[Aim of the exercise]:
In the records that follow, locate every line with "claimed" and extract it.

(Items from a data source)
• • •
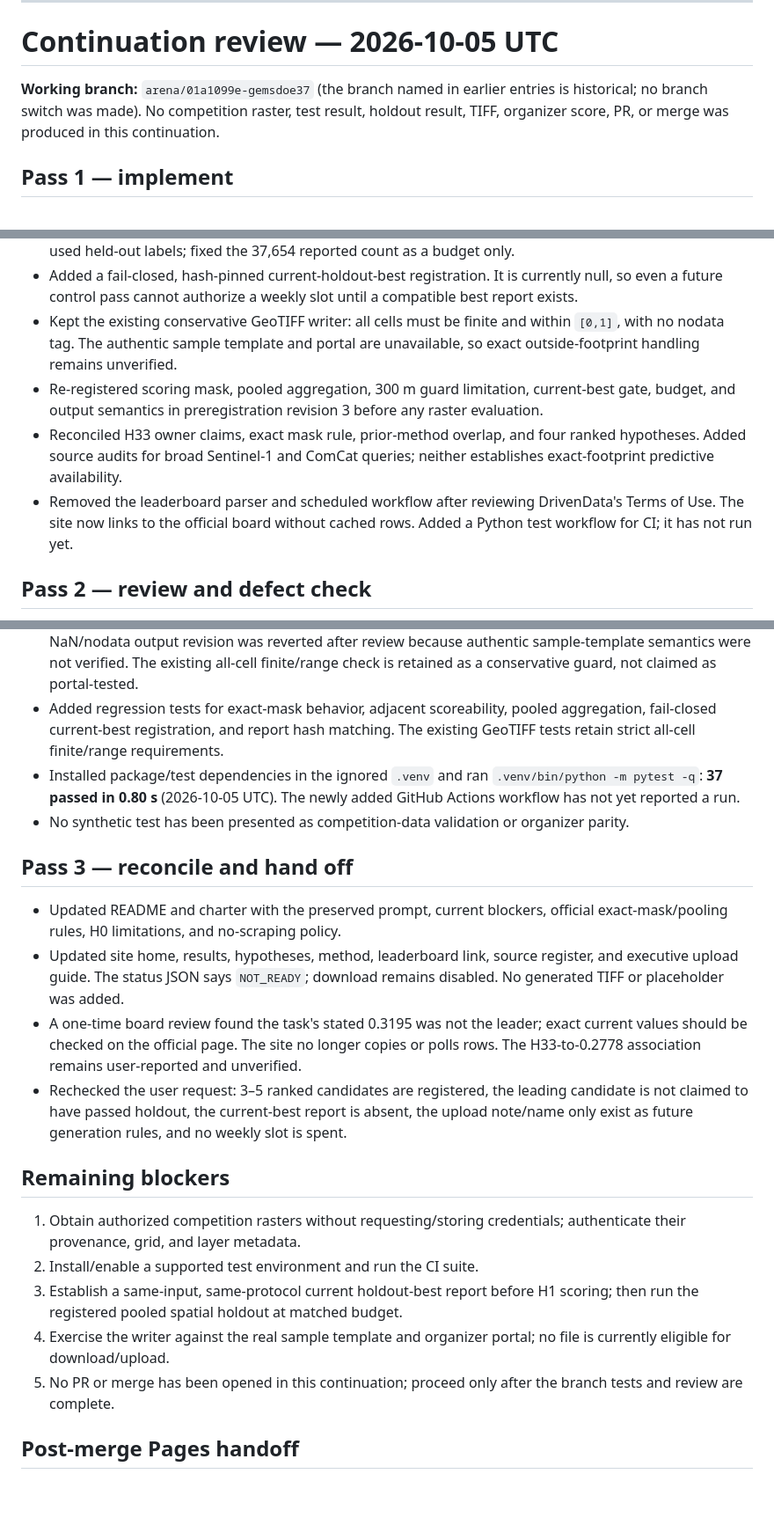
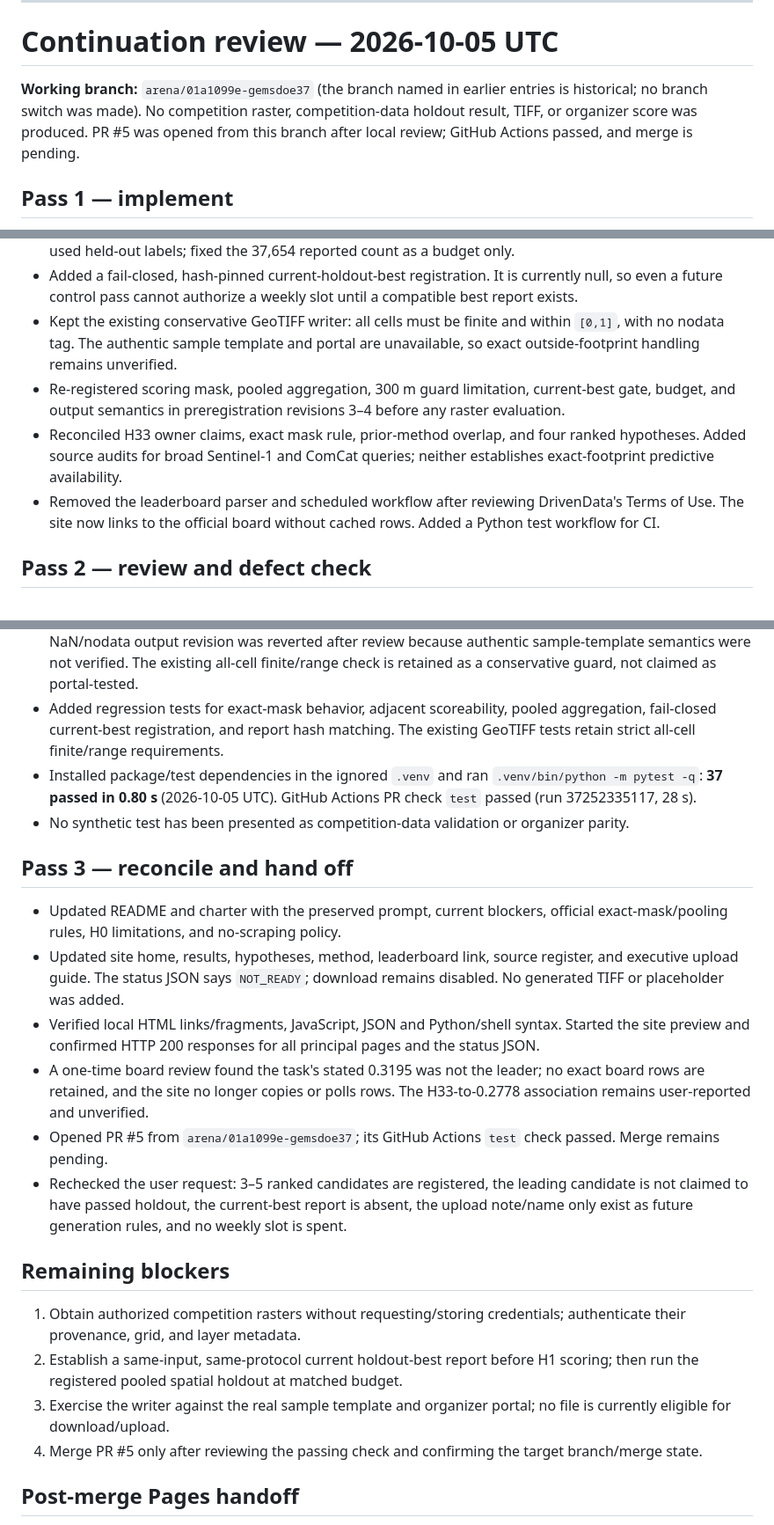
Before and after one commit to buffedlizard55-lab/GEMSDOE37, a Markdown page: research/review_log.md, 3 parts joined by grey strips. Shown at 88% size. Drawn GitHub-style; blank space fills up the shorter version.

Commit message:
docs: record review and passing checks
Co-authored-by: arena-agent <297053741+arena-agent@users.noreply.github.com>

```diff
--- a/research/review_log.md
+++ b/research/review_log.md
@@ -28,7 +28,7 @@
 
 # Continuation review — 2026-10-05 UTC
 
-**Working branch:** `arena/01a1099e-gemsdoe37` (the branch named in earlier entries is historical; no branch switch was made). No competition raster, test result, holdout result, TIFF, organizer score, PR, or merge was produced in this continuation.
+**Working branch:** `arena/01a1099e-gemsdoe37` (the branch named in earlier entries is historical; no branch switch was made). No competition raster, competition-data holdout result, TIFF, or organizer score was produced. PR #5 was opened from this branch after local review; GitHub Actions passed, and merge is pending.
 
 ## Pass 1 — implement
 
@@ -37,9 +37,9 @@
 - Removed the full-catalogue H33 B=2 raster from the promotion comparator because its deletion buffer used held-out labels; fixed the 37,654 reported count as a budget only.
 - Added a fail-closed, hash-pinned current-holdout-best registration. It is currently null, so even a future control pass cannot authorize a weekly slot until a compatible best report exists.
 - Kept the existing conservative GeoTIFF writer: all cells must be finite and within `[0,1]`, with no nodata tag. The authentic sample template and portal are unavailable, so exact outside-footprint handling remains unverified.
-- Re-registered scoring mask, pooled aggregation, 300 m guard limitation, current-best gate, budget, and output semantics in preregistration revision 3 before any raster evaluation.
+- Re-registered scoring mask, pooled aggregation, 300 m guard limitation, current-best gate, budget, and output semantics in preregistration revisions 3–4 before any raster evaluation.
 - Reconciled H33 owner claims, exact mask rule, prior-method overlap, and four ranked hypotheses. Added source audits for broad Sentinel-1 and ComCat queries; neither establishes exact-footprint predictive availability.
-- Removed the leaderboard parser and scheduled workflow after reviewing DrivenData's Terms of Use. The site now links to the official board without cached rows. Added a Python test workflow for CI; it has not run yet.
+- Removed the leaderboard parser and scheduled workflow after reviewing DrivenData's Terms of Use. The site now links to the official board without cached rows. Added a Python test workflow for CI.
 
 ## Pass 2 — review and defect check
 
@@ -47,23 +47,24 @@
 - Corrected the old arithmetic mean-of-fold summary: organizer aggregation is pooled, so local reporting now sums TP/FP/FN first. Per-fold DTI is retained for stability safeguards only.
 - Found that a static H33 reference is label-leaky in spatial folds; it is removed as a fold baseline. A proposed NaN/nodata output revision was reverted after review because authentic sample-template semantics were not verified. The existing all-cell finite/range check is retained as a conservative guard, not claimed as portal-tested.
 - Added regression tests for exact-mask behavior, adjacent scoreability, pooled aggregation, fail-closed current-best registration, and report hash matching. The existing GeoTIFF tests retain strict all-cell finite/range requirements.
-- Installed package/test dependencies in the ignored `.venv` and ran `.venv/bin/python -m pytest -q`: **37 passed in 0.80 s** (2026-10-05 UTC). The newly added GitHub Actions workflow has not yet reported a run.
+- Installed package/test dependencies in the ignored `.venv` and ran `.venv/bin/python -m pytest -q`: **37 passed in 0.80 s** (2026-10-05 UTC). GitHub Actions PR check `test` passed (run 37252335117, 28 s).
 - No synthetic test has been presented as competition-data validation or organizer parity.
 
 ## Pass 3 — reconcile and hand off
 
 - Updated README and charter with the preserved prompt, current blockers, official exact-mask/pooling rules, H0 limitations, and no-scraping policy.
 - Updated site home, results, hypotheses, method, leaderboard link, source register, and executive upload guide. The status JSON says `NOT_READY`; download remains disabled. No generated TIFF or placeholder was added.
-- A one-time board review found the task's stated 0.3195 was not the leader; exact current values should be checked on the official page. The site no longer copies or polls rows. The H33-to-0.2778 association remains user-reported and unverified.
+- Verified local HTML links/fragments, JavaScript, JSON and Python/shell syntax. Started the site preview and confirmed HTTP 200 responses for all principal pages and the status JSON.
+- A one-time board review found the task's stated 0.3195 was not the leader; no exact board rows are retained, and the site no longer copies or polls rows. The H33-to-0.2778 association remains user-reported and unverified.
+- Opened PR #5 from `arena/01a1099e-gemsdoe37`; its GitHub Actions `test` check passed. Merge remains pending.
 - Rechecked the user request: 3–5 ranked candidates are registered, the leading candidate is not claimed to have passed holdout, the current-best report is absent, the upload note/name only exist as future generation rules, and no weekly slot is spent.
 
 ## Remaining blockers
 
 1. Obtain authorized competition rasters without requesting/storing credentials; authenticate their provenance, grid, and layer metadata.
-2. Install/enable a supported test environment and run the CI suite.
-3. Establish a same-input, same-protocol current holdout-best report before H1 scoring; then run the registered pooled spatial holdout at matched budget.
-4. Exercise the writer against the real sample template and organizer portal; no file is currently eligible for download/upload.
-5. No PR or merge has been opened in this continuation; proceed only after the branch tests and review are complete.
+2. Establish a same-input, same-protocol current holdout-best report before H1 scoring; then run the registered pooled spatial holdout at matched budget.
+3. Exercise the writer against the real sample template and organizer portal; no file is currently eligible for download/upload.
+4. Merge PR #5 only after reviewing the passing check and confirming the target branch/merge state.
 
 ## Post-merge Pages handoff
 
```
• • •
[Task solution]:
 - Found that a static H33 reference is label-leaky in spatial folds; it is removed as a fold baseline. A proposed NaN/nodata output revision was reverted after review because authentic sample-template semantics were not verified. The existing all-cell finite/range check is retained as a conservative guard, not claimed as portal-tested.
 - Rechecked the user request: 3–5 ranked candidates are registered, the leading candidate is not claimed to have passed holdout, the current-best report is absent, the upload note/name only exist as future generation rules, and no weekly slot is spent.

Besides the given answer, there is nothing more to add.